It's official: My 5-year-old knows more than I do.
She's acted like a know-it-all for the better part of a year now, but kindergarten has armed her with facts to prove that Mom, while perhaps not an outright idiot, certainly is not as smart as she is.
Think I'm kidding? You wouldn't believe the things these kids learn in class. Here's a quiz, made up of information Rosa has dazzled us with in the past few weeks.
1. A pumpkin is a:
c) something you put a candle in and light for Halloween
2. The pointy things on top of an owl's head are:
3. The black widow spider is:
a) an insect
b) an arachnid
c) a really scary thing to have in your house
a) are warm-blooded
b) nurse their babies with milk
c) can hear really well
d) all of the above
5. True or false? There is water in the air.
Dizzy yet? I could go on. Every day Rosa goes to school, she comes home and recites a new fact, following it up with, "You didn't know that, did you, Mom?"
Most of the time, I didn't. I never discussed the characteristics of pumpkins (they're a fruit -- yes, really) or the anatomy of owls (those pointy things are feathers, believe it or not) when I was in school.
And if I did somehow manage to learn about these things, I didn't do it in kindergarten. Things I gleaned from my first year of elementary school run more along the lines of how to pass the raisins at snack time and how to wait on the red step for the kid in front of me to go down the slide.
What strikes me me isn't how much kindergarten has changed, although it has. It's that I am no longer the all-knowing mommy my daughter idolized during her preschool years.
Those were the days. When she was 3, she'd ask me "Why" at least 100 times an hour. "Why is the light red, Mommy?" "Why did you turn on your headlights, Mommy?" My all-time favorite, shouted at the top of her lungs in the checkout line at the grocery store: "Why does that man have boobies, Mommy?"

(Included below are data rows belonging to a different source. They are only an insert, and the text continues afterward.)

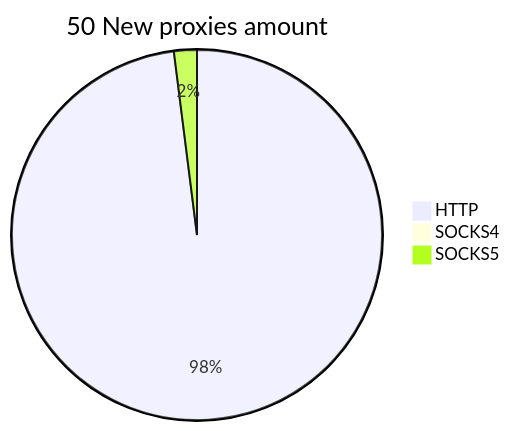
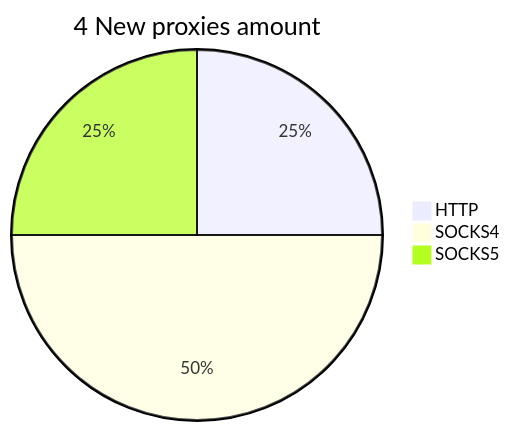
Before and after one commit to cutipu/proxylist: the second of 2 diagrams in README.md, drawn with Mermaid. The commit also changed other lines of this file, not shown here.

````diff
--- a/README.md
+++ b/README.md
@@ -10,6 +10,6 @@
 ```mermaid
-pie title 50 New proxies amount
-    "HTTP" : 49
-    "SOCKS4" : 0
+pie title 4 New proxies amount
+    "HTTP" : 1
+    "SOCKS4" : 2
     "SOCKS5" : 1
 ```
````
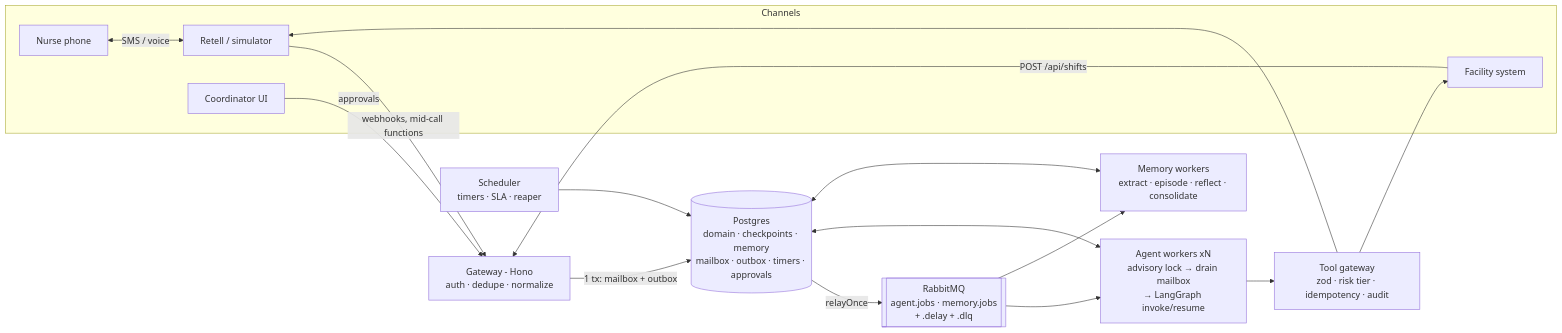
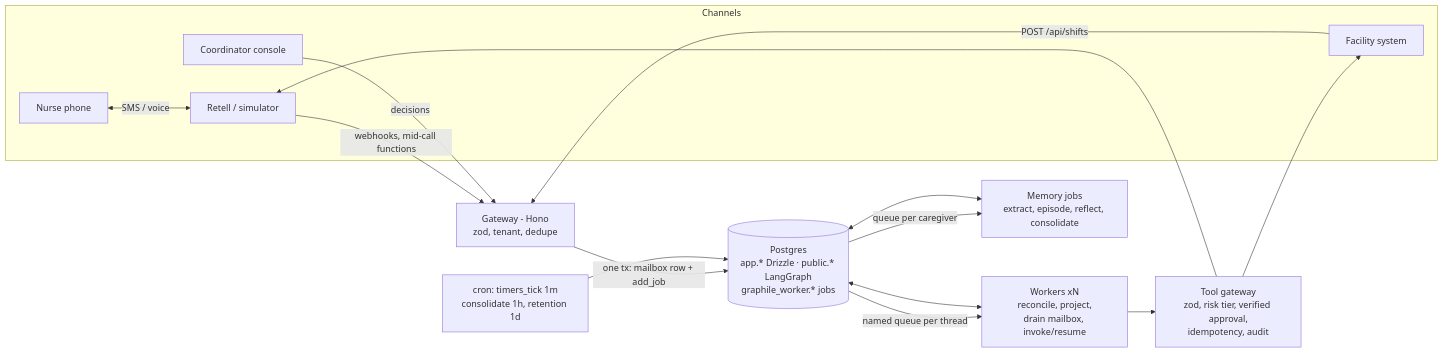
Before and after one commit to shyamhq/basic: the diagram in docs/01_ARCHITECTURE.md, drawn with Mermaid. The commit also changed other lines of this file and 6 other files, not shown here.

First line of the commit message:
Update docs for the reviewed architecture (Drizzle, graphile-worker, review findings)

````diff
--- a/docs/01_ARCHITECTURE.md
+++ b/docs/01_ARCHITECTURE.md
@@ -16,21 +17,20 @@
 ```mermaid
 flowchart LR
   subgraph Channels
     N[Nurse phone] <-->|SMS / voice| R[Retell / simulator]
-    F[Facility system] 
-    H[Coordinator UI]
+    F[Facility system]
+    H[Coordinator console]
   end
   R -->|webhooks, mid-call functions| G
   F -->|POST /api/shifts| G
-  H -->|approvals| G
-  G[Gateway - Hono<br/>auth · dedupe · normalize] -->|1 tx: mailbox + outbox| PG[(Postgres<br/>domain · checkpoints · memory<br/>mailbox · outbox · timers · approvals)]
-  PG -->|relayOnce| MQ[[RabbitMQ<br/>agent.jobs · memory.jobs<br/>+ .delay + .dlq]]
-  MQ --> W[Agent workers xN<br/>advisory lock → drain mailbox<br/>→ LangGraph invoke/resume]
-  MQ --> MW[Memory workers<br/>extract · episode · reflect · consolidate]
-  W --> T[Tool gateway<br/>zod · risk tier · idempotency · audit]
+  H -->|decisions| G
+  G[Gateway - Hono<br/>zod, tenant, dedupe] -->|one tx: mailbox row + add_job| PG[(Postgres<br/>app.* Drizzle · public.* LangGraph<br/>graphile_worker.* jobs)]
+  PG -->|named queue per thread| W[Workers xN<br/>reconcile, project,<br/>drain mailbox, invoke/resume]
+  PG -->|queue per caregiver| MW[Memory jobs<br/>extract, episode, reflect, consolidate]
+  W --> T[Tool gateway<br/>zod, risk tier, verified approval,<br/>idempotency, audit]
   T --> R
   T --> F
-  S[Scheduler<br/>timers · SLA · reaper] --> PG
+  C[cron: timers_tick 1m<br/>consolidate 1h, retention 1d] --> PG
   W <--> PG
   MW <--> PG
 ```
````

I would do my best not to show my irritation. "The light is red because we need to stop." "I turned on the headlights so other cars can see us." "Shh, we'll talk about it later, honey."
Sadly, my daughter doesn't pepper me with questions anymore. Our conversations run more along the lines of, "Do you know that some animals lay eggs and that some have live babies? I do." "Do you know what evaporation is? I do." "Do you know hermit crabs outgrow their shells? I do."
I'm glad she is learning so much, but her new-found knowledge makes me a little teary. What happened to the little girl who thought her mom had the answers for everything?
She went to kindergarten and became an encyclopedia.
You can't imagine how much this bothers me. It could be because, even though I think these factoids are cool, they're not the sort of things I consider to be all-important. Unless, of course, the TV show "Jeopardy" makes a comeback.
It could be because, without meaning to, she is implying I don't know very much. How on earth do I manage to hold down a job when I don't know the difference between insects and arachnids? How have I made it this far in life without understanding the makeup of air?
Most likely, I'm troubled because she is growing up. I don't control all the information she takes in, and that's not an easy thing to come to grips with.
So, bear with me for a moment ...
Do you know the answers to the quiz? I do, I do.
1) a; 2) c; 3) b; 4) all of the above; 5) true.
Bee staff writer Kerry McCray can be reached at firstname.lastname@example.org or at 578-2358.